I do not think the noble Earl who spoke on behalf of the Home Office quite sufficiently appreciated the point made by Lord Montagu. It was hardly a point of detail for Committee, but rather a point of principle as to the regulation of traffic, not by a town for itself, but by a particular small area in a town, which would affect the traffic of the whole of that town. The City is a very important area of London, and while personally very much in sympathy with the desire of that authority to regulate their traffic—and I admire the way in which the traffic is now regulated in the City, though it is by no means perfect—I suggest that it is rather a dangerous principle to give a small spot like that, in the centre of a large metropolis, power to control, without much check, traffic that goes through from all sides. There is a check—an important one—in the requirement of the sanction of the Secretary of State. I attach more importance to that almost than to the laying of the regulations on the Table of your Lordships' House, because in the case, to which my noble friend referred, of the Royal parks, I think some of the regulations were made by a species of device, which was held, it is true, by the Divisional Court to be a legal device, but which had the effect of withdrawing the regulations from the Table of Parliament. Consequently Parliament never had an opportunity of discussing, among other regulations, the one prescribing ten miles an hour for motorcars. Therefore I attach more importance to the sanction of the Secretary of State being required than to the laying of the regulations on the Table of Parliament.

I agree that it is not likely that regulations would be made by the City authorities to which in themselves objection could be taken, but I do not wish to see this principle extended and every borough council in London asking for similar powers over their particular area. If the power sought for is allowed in this instance, I hope it will be regarded as special to the City and not as a power which it is desirable to extend to any other part of London.


My Lords, after what has been said I do not think it necessary to press my Amendment at this stage. I have made a protest which I hope will have its effect, and I trust that when the Bill goes to a Committee it will be fully considered. I shall, of course, have an opportunity on the Report stage of making any further protest I may think desirable.

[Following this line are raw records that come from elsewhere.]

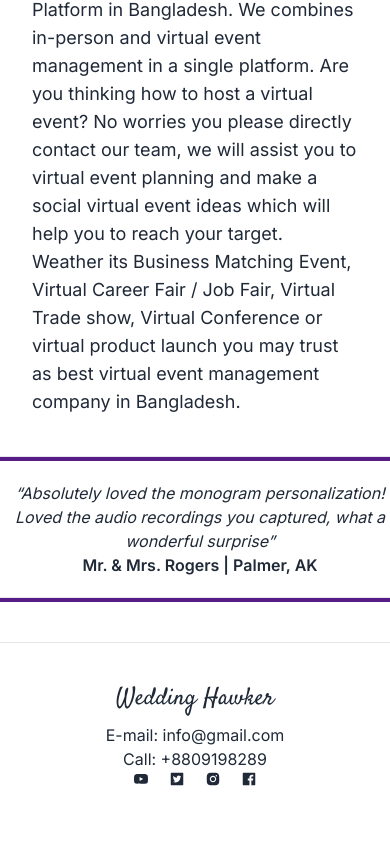
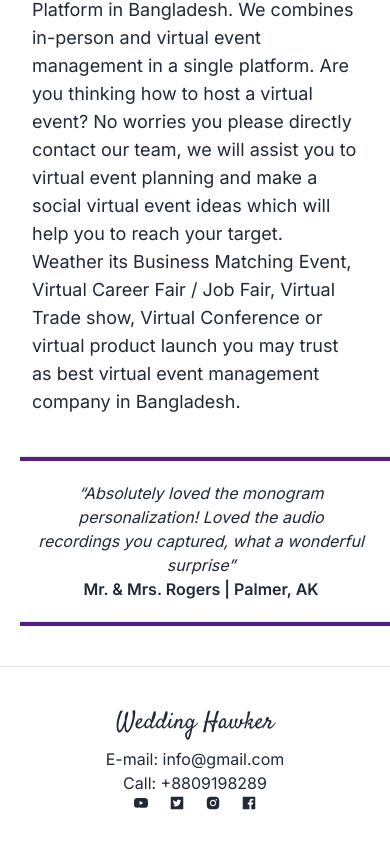
Before and after one commit to Mouri199/wedding-event, a React (Vite) app: page /about in a window 390 px wide. Shown: the part 2287-3136 px from the top of the page. Built offline with nearby package versions, Linux system fonts and the light colour scheme; no server answers.

Commit message:
about data added

```diff
--- a/src/Components/About/About.jsx
+++ b/src/Components/About/About.jsx
@@ -36,11 +36,12 @@ const About = () => {
                     </div>
 
 
-                    <div className="">
-                        <hr className="lg:ml-[760px] mt-10 h-[5px] bg-purple-900 lg:w-[500px]" />
-                        <p data-aos="flip-up" className="lg:ml-[800px] italic text-center w-[400px] my-5">“Absolutely loved the monogram personalization! Loved the audio recordings you captured, what a wonderful surprise”
+
+                    <div className="mx-5">
+                        <hr className="lg:ml-[760px] mt-10 h-[5px] bg-purple-900 w-[370px] lg:w-[500px]" />
+                        <p data-aos="flip-up" className="lg:ml-[800px] italic text-center mx-4 w-[330px] lg:w-[400px] my-5">“Absolutely loved the monogram personalization! Loved the audio recordings you captured, what a wonderful surprise”
                             <br />  <span className="not-italic font-semibold">  Mr. & Mrs. Rogers | Palmer, AK</span> </p>
-                        <hr className="lg:ml-[760px]  h-[5px] bg-purple-900 lg:w-[500px]" />
+                        <hr className="lg:ml-[760px]  h-[5px] bg-purple-900 w-[370px] lg:w-[500px]" />
                     </div>
 
                 </div>
```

Amendment, by leave, withdrawn.

Then the original Motion agreed to: Bill read 2a and committed: The Committee to be proposed by the Committee of Selection.